A friend wrote:
"can you please explain this to me?
There are a few different factors here, but to keep things simple I'll explain the primary one; if you'd like to know about others, just ask.
The main point here is that US debt is considered the least risky security in the world (it's frequently called a "risk-free" security, though that's a technical term for default risk, not a general term for actually having no risk. And, as we're seeing now, it's still possible for us to default).
Because US debt is the least risky security in the world, it's held by a LOT of people and organizations - banks and insurance companies use it to back their liabilities, corporations use it to store their extra cash, individuals who want something low risk use it for investment, China uses it to manipulate their currency prices to make Chinese investment/manufacturing grow, etc. In fact, there is so much US debt and US debt is so useful that there's actually a lot of demand for dollars from other currencies so that foreigners can buy US debt - Japan, Britain, China and other places hold vast quantities of debt, and that ignores all the foreign banks and insurance companies that use it.

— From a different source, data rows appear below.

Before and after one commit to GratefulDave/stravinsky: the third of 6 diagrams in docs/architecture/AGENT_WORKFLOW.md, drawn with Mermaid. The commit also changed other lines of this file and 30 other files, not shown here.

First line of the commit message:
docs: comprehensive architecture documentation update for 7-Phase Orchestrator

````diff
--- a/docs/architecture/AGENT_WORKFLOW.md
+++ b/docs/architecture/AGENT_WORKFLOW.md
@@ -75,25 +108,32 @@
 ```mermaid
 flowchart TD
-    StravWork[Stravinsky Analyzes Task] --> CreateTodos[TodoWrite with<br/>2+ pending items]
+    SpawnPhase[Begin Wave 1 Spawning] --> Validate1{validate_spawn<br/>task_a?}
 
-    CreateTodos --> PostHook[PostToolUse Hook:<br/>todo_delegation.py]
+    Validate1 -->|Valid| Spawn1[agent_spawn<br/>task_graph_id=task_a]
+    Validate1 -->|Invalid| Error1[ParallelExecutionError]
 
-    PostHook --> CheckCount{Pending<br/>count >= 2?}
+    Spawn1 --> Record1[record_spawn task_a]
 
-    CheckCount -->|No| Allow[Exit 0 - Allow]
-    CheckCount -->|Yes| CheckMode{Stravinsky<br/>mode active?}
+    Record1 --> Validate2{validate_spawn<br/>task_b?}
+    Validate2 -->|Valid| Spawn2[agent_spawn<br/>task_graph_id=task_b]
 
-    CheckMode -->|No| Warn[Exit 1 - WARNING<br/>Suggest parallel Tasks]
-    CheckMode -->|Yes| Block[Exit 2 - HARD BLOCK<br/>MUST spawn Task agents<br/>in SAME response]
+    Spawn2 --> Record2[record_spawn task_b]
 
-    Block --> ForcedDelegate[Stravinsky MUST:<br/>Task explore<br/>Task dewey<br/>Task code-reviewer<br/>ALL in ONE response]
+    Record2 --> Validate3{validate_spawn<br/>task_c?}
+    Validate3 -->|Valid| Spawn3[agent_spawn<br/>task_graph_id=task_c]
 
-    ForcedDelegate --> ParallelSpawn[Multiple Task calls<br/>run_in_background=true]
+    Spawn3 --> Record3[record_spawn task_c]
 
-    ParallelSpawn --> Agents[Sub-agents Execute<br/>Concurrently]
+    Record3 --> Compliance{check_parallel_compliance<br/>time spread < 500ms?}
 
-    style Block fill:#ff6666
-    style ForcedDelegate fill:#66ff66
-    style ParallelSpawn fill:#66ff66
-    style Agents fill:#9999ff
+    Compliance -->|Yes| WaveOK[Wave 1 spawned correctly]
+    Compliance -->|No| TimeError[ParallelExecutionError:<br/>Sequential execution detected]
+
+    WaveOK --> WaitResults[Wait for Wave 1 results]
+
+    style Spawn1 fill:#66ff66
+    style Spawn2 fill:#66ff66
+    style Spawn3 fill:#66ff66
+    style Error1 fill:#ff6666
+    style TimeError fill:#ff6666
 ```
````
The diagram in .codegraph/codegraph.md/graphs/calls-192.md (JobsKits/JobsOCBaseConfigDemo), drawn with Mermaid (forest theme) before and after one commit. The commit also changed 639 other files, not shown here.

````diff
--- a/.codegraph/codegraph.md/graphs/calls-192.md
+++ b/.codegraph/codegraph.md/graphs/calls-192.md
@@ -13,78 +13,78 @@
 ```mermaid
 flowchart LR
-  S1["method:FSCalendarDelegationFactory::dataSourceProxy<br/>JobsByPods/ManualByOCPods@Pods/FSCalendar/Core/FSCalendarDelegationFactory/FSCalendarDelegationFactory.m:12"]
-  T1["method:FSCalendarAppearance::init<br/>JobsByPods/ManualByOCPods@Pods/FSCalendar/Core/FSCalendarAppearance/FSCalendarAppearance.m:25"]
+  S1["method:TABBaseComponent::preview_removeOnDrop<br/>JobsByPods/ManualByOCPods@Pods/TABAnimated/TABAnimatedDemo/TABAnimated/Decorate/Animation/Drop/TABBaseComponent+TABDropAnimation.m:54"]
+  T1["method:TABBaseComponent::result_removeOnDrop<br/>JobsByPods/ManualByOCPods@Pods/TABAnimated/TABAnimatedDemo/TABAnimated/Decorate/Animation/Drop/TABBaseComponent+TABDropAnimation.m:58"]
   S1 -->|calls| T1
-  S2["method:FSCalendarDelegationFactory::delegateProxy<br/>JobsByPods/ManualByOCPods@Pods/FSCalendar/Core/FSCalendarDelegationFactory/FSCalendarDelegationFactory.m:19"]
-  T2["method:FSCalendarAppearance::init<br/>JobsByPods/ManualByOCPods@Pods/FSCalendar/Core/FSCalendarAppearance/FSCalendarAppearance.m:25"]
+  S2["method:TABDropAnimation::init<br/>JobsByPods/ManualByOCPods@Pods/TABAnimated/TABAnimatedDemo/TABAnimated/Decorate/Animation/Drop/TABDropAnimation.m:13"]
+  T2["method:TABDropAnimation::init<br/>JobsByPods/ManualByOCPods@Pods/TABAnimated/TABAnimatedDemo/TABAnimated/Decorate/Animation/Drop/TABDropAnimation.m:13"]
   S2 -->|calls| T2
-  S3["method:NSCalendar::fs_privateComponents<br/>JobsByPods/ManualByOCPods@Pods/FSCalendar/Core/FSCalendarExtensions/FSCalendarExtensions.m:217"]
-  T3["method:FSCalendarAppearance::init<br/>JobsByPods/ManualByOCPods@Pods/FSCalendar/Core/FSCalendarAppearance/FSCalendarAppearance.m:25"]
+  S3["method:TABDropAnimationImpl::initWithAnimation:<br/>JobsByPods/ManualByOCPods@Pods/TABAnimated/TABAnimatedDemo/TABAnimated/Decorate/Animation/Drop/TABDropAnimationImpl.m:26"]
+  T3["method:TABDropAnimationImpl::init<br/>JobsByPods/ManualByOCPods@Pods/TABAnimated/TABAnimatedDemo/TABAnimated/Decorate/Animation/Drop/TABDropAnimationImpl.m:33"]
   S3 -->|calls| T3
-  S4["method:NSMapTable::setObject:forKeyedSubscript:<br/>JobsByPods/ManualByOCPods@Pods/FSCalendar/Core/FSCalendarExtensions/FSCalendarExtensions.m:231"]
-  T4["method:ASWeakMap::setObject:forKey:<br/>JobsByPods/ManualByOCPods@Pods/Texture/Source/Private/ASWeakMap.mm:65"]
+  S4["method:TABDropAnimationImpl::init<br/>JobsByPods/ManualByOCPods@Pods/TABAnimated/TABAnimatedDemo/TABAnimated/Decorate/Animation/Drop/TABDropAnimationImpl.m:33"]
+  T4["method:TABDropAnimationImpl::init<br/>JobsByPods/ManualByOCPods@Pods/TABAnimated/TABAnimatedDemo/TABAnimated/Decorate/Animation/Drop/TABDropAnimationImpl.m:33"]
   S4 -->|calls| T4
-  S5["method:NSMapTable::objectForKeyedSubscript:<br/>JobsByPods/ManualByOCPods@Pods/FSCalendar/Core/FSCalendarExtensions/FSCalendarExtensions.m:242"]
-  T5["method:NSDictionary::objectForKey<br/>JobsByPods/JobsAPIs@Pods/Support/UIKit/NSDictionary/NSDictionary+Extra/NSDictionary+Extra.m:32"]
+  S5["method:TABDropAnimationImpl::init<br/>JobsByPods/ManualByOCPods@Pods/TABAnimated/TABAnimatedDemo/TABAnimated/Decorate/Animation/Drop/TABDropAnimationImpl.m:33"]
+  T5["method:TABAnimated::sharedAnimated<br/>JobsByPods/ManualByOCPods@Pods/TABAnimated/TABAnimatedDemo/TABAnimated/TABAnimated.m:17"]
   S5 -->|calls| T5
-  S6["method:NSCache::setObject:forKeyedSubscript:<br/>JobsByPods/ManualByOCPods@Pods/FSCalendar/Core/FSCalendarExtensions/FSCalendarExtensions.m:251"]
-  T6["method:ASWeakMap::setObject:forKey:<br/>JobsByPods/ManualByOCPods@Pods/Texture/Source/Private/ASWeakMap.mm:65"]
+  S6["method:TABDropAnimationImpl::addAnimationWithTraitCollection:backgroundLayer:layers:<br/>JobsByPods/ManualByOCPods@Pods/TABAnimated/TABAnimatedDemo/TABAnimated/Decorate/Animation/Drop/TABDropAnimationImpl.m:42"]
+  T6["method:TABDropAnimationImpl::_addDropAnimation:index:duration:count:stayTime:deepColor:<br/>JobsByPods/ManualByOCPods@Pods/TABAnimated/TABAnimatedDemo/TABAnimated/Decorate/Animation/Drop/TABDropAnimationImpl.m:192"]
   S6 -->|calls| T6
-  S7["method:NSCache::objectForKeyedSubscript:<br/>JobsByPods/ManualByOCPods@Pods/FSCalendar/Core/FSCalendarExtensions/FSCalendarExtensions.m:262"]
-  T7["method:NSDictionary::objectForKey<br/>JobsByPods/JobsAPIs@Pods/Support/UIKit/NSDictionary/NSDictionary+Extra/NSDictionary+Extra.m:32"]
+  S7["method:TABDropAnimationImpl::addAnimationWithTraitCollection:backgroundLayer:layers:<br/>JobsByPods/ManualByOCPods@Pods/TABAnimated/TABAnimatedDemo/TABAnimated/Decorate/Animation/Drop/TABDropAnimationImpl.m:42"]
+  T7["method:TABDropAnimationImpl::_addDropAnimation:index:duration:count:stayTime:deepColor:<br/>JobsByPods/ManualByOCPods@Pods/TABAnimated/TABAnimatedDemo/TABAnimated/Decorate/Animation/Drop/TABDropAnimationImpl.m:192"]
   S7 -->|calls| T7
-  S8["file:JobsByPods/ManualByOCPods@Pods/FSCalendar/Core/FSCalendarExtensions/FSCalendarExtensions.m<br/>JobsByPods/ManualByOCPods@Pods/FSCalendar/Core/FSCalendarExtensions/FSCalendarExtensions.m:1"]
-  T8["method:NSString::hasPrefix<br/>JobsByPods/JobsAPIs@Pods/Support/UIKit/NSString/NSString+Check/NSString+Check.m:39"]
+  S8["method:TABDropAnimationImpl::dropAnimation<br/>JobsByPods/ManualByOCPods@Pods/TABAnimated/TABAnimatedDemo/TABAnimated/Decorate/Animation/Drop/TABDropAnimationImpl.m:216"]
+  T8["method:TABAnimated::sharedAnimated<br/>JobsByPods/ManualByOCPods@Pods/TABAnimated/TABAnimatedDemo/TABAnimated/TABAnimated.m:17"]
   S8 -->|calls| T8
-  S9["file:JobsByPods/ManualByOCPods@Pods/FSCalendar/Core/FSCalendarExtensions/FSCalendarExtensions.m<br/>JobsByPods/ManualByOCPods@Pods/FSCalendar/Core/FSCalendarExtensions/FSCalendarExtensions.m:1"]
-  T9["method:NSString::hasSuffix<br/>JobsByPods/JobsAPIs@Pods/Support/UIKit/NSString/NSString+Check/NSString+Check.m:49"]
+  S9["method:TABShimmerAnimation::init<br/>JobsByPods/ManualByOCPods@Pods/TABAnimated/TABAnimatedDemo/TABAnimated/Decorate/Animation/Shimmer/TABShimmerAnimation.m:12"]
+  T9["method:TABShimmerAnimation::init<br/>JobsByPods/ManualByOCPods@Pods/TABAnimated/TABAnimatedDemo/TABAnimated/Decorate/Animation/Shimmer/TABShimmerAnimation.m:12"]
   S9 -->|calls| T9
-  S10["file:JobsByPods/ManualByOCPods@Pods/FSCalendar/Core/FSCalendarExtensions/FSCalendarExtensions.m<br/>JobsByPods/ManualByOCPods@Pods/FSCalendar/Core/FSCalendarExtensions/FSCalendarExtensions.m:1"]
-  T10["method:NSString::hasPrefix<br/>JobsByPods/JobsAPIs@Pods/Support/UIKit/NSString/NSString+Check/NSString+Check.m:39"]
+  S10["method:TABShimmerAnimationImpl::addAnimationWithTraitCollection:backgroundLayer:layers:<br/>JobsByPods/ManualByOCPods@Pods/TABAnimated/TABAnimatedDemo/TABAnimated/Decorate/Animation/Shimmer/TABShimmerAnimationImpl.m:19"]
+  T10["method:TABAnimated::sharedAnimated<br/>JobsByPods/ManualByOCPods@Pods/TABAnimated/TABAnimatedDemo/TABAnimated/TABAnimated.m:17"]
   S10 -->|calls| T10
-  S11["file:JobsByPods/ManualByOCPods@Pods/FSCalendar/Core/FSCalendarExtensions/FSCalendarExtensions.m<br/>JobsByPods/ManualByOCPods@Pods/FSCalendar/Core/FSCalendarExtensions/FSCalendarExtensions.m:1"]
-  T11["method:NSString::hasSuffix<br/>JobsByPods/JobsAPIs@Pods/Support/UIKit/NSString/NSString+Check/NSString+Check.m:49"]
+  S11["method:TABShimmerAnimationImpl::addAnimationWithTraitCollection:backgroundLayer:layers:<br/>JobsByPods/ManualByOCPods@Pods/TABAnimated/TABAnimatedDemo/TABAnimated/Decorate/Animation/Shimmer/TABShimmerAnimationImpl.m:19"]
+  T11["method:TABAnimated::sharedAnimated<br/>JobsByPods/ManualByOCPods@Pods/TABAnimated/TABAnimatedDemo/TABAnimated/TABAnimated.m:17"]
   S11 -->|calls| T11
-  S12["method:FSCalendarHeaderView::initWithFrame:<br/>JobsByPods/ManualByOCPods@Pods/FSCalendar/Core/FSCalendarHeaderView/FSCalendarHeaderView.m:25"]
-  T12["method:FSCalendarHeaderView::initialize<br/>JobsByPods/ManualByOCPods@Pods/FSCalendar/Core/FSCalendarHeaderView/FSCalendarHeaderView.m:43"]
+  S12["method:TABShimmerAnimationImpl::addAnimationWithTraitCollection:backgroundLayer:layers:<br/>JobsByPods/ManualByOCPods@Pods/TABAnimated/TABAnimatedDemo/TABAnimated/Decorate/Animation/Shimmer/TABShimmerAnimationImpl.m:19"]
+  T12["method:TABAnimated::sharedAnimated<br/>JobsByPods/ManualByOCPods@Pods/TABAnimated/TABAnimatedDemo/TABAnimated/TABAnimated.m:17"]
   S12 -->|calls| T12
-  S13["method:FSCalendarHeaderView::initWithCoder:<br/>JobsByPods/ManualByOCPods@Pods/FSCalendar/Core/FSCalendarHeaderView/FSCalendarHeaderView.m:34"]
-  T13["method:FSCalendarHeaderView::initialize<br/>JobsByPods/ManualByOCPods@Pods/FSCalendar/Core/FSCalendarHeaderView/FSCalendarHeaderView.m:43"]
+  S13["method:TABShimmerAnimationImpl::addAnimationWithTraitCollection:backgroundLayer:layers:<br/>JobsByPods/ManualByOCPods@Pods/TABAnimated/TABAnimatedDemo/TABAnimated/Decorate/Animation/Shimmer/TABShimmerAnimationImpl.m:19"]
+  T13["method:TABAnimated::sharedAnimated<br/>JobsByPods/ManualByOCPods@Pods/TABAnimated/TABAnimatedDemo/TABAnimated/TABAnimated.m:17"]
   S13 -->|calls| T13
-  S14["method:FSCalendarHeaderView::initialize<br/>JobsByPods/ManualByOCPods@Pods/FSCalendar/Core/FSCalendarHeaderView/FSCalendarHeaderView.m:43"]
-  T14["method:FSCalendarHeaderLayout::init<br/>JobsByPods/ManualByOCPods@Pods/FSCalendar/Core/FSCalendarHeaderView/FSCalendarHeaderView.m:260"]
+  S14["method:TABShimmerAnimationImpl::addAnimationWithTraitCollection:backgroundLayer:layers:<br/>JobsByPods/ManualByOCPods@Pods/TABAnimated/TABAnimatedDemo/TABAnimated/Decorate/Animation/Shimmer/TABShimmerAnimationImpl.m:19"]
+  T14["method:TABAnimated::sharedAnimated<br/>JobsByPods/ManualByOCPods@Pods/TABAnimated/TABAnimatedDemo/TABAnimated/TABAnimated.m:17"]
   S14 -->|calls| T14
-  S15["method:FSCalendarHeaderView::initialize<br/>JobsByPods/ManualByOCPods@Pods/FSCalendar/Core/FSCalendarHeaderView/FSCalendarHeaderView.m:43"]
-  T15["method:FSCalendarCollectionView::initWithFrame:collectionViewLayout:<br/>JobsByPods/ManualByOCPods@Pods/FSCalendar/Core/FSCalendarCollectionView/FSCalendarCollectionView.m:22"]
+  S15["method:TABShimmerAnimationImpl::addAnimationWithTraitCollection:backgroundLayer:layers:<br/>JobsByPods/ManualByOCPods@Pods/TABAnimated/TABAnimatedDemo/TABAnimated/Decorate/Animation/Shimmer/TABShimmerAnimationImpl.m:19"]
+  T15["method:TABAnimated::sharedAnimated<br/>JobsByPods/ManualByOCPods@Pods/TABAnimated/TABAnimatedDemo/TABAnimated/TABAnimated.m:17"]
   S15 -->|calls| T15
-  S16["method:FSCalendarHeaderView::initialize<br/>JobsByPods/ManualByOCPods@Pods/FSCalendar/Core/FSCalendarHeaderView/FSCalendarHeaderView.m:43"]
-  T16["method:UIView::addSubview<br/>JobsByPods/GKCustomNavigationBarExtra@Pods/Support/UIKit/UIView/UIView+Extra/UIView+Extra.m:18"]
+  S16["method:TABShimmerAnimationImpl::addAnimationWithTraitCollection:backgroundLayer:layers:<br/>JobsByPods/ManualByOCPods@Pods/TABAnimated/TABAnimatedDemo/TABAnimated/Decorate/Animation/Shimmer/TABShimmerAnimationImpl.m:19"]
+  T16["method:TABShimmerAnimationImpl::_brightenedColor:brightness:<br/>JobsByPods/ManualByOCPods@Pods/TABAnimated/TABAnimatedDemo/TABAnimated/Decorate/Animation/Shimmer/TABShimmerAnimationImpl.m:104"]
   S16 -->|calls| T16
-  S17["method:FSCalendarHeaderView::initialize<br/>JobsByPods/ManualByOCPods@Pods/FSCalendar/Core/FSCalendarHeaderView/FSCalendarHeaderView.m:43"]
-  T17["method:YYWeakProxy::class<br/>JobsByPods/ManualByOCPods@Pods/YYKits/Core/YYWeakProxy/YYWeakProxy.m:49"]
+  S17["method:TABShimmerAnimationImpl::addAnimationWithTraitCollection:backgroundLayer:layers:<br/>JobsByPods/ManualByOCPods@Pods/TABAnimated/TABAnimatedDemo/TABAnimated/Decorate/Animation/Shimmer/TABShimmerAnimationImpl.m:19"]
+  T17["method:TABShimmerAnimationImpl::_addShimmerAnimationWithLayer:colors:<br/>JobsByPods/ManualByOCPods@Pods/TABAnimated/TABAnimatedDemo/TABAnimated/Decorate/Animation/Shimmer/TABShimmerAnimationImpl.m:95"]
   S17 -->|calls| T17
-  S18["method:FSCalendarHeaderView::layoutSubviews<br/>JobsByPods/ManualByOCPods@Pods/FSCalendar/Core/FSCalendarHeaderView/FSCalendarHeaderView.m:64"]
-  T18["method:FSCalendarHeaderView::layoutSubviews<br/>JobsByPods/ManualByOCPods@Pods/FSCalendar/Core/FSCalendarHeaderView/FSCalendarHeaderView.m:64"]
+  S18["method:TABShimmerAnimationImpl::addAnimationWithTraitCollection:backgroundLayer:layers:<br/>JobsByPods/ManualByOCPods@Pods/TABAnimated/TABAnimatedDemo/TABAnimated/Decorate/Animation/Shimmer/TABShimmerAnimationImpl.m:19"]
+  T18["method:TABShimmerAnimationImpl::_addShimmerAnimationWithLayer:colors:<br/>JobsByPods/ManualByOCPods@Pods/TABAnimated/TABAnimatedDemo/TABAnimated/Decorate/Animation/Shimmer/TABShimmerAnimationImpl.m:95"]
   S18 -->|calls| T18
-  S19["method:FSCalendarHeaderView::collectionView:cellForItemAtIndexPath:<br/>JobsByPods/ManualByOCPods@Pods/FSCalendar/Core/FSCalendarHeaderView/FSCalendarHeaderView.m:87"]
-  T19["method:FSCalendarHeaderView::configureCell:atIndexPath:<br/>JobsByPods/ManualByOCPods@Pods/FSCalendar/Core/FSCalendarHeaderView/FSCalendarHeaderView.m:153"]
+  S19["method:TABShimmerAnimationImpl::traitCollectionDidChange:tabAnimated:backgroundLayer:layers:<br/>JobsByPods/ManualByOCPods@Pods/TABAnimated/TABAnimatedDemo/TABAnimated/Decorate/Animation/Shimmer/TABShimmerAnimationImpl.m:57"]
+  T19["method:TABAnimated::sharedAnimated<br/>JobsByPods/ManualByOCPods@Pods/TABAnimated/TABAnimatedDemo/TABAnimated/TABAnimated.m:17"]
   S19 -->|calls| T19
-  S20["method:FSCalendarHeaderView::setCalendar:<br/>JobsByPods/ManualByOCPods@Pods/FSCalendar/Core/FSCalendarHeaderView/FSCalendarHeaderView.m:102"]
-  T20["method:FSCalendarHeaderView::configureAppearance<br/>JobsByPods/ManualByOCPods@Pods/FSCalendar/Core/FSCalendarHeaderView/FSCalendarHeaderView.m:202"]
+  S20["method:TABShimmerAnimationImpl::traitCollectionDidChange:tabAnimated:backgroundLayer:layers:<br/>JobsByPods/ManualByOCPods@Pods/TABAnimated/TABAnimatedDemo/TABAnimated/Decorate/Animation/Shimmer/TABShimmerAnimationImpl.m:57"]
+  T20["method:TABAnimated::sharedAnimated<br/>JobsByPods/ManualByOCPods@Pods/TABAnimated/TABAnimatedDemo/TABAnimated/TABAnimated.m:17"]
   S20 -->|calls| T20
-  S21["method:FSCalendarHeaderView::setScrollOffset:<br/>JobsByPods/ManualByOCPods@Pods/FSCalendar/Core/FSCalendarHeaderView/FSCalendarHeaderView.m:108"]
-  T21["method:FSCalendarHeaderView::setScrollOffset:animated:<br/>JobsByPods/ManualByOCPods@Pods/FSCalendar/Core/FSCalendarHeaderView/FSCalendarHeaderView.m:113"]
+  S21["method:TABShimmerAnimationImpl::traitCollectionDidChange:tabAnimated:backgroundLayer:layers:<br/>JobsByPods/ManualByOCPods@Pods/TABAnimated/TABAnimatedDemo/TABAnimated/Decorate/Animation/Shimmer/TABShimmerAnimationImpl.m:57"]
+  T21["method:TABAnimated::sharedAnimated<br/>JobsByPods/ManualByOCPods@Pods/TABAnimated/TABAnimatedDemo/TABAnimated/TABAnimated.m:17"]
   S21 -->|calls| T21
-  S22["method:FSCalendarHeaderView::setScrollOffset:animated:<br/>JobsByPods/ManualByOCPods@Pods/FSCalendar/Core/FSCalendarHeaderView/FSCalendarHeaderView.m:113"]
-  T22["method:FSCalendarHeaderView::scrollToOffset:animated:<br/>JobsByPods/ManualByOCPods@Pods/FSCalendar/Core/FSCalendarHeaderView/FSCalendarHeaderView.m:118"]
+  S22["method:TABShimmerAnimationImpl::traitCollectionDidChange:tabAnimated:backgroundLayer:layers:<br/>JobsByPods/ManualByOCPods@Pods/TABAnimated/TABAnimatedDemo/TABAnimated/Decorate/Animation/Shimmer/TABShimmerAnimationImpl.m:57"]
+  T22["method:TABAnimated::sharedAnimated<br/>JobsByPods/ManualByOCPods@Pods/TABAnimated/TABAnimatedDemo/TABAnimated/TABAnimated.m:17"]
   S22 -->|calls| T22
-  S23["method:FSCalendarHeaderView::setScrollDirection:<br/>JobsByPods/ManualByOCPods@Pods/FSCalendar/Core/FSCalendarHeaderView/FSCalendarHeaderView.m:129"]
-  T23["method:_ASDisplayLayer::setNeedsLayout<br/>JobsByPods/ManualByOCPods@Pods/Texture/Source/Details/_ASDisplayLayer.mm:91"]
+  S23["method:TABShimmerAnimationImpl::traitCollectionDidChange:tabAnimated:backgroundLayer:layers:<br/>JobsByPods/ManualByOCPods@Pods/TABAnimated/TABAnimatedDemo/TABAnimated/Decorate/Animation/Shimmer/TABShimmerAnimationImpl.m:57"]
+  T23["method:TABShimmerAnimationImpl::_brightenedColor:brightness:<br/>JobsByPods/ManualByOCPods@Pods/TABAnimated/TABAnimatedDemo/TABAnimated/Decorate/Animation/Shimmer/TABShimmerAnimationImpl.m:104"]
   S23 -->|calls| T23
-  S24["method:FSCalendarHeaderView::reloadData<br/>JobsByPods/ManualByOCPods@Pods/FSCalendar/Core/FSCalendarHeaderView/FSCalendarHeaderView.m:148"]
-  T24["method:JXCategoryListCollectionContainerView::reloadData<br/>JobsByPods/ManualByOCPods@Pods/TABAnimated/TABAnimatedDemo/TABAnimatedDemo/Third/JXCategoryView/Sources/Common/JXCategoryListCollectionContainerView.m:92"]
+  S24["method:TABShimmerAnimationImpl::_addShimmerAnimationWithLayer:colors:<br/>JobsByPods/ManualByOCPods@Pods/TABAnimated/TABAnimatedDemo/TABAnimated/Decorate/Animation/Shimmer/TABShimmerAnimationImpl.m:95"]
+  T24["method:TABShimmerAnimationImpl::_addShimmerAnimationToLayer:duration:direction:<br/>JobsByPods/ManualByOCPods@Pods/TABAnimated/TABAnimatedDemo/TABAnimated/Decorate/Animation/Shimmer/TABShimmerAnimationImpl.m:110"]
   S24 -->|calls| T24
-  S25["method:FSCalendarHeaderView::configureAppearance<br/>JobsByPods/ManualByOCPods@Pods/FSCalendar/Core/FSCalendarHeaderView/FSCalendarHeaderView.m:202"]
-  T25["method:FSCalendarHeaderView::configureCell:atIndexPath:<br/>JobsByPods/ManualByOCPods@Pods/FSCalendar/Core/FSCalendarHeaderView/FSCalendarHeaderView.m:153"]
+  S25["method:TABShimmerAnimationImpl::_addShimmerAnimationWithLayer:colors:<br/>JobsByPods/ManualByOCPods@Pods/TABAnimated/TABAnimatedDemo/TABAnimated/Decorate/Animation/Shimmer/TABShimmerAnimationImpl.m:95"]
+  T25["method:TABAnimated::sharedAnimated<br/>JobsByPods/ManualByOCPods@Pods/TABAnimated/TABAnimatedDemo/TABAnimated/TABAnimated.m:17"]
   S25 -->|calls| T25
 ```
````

If the US defaults or faces a downgrade in its credit rating (a measure of its risk) because the long term projected path of the deficit is too high, then a lot of the holders of that debt will either not want to hold US debt anymore, or will be contractually prohibited from holding it. The demand for US dollars to buy US debt would drop a lot, and less demand for US dollars means a weaker currency. A weak currency means our exports look cheaper to the rest of the world, so the rest of the world consumes more of our stuff, and imports get more expensive in dollars - it takes more dollars to buy them. We import a lot of oil, so a weaker dollar means that oil prices in dollars go up (it takes more dollars per unit of oil because the dollar is weaker). So betting on the prices of commodities that we import is a way of betting on a weaker dollar in the short term. (In the longer term, a lot more affects commodities prices than just the strength or weakness of the dollar).